- [Work task]
Could you retype all of the entries exactly, without their pictures?

BEGIN Given information

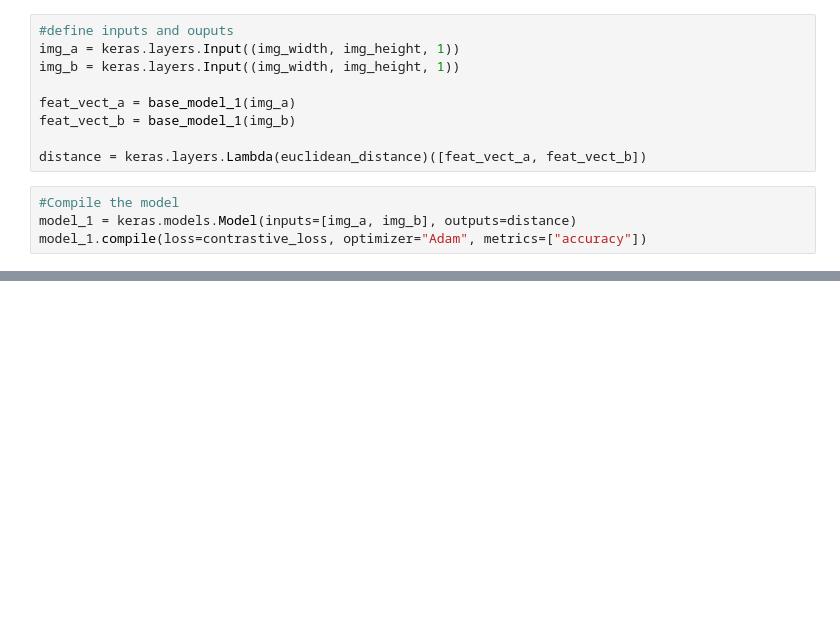
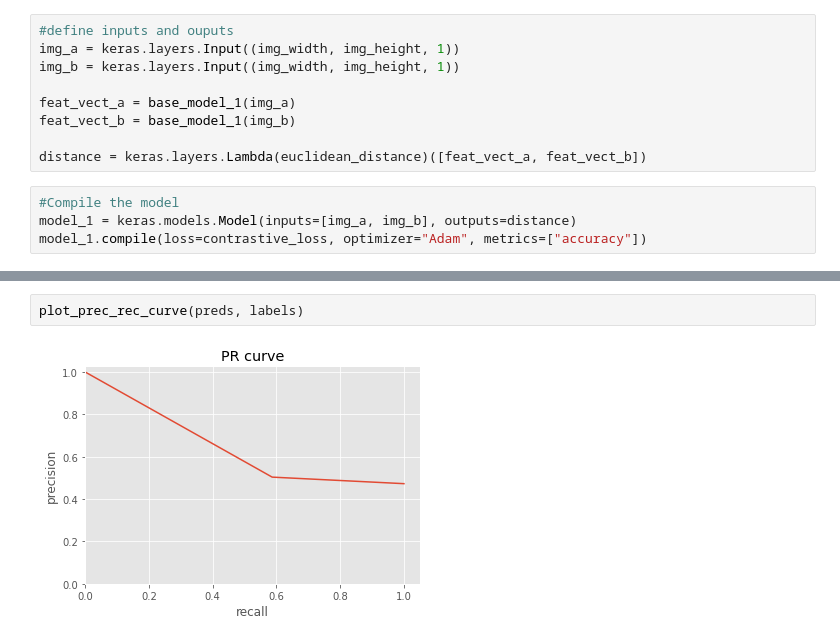
Before and after one commit to schauppi/HTSR_Handwritten_Text_Similarity_Recognition, a Jupyter notebook: experiments.ipynb, the cells around one changed output, grey strips where cells are left out. Drawn from its saved outputs; the diff is of its cells as text; blank space fills up the shorter version.

```diff
--- a/experiments.ipynb
+++ b/experiments.ipynb
@@ -101,0 +129,4 @@ plot_training(history_model_1)
+# %%
+plot_prec_rec_curve(preds, labels)
+# %% [output]
+[figure, added]
```
Also changed, not shown: parts of 9 cells of this notebook, 1 other file.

END Given information

- [Answer for the task]
Before and after one commit to schauppi/HTSR_Handwritten_Text_Similarity_Recognition, a Jupyter notebook: experiments.ipynb, the cells around one changed output, grey strips where cells are left out. Drawn from its saved outputs; the diff is of its cells as text; blank space fills up the shorter version.

```diff
--- a/experiments.ipynb
+++ b/experiments.ipynb
@@ -101,0 +129,4 @@ plot_training(history_model_1)
+# %%
+plot_prec_rec_curve(preds, labels)
+# %% [output]
+[figure, added]
```
Also changed, not shown: parts of 9 cells of this notebook, 1 other file.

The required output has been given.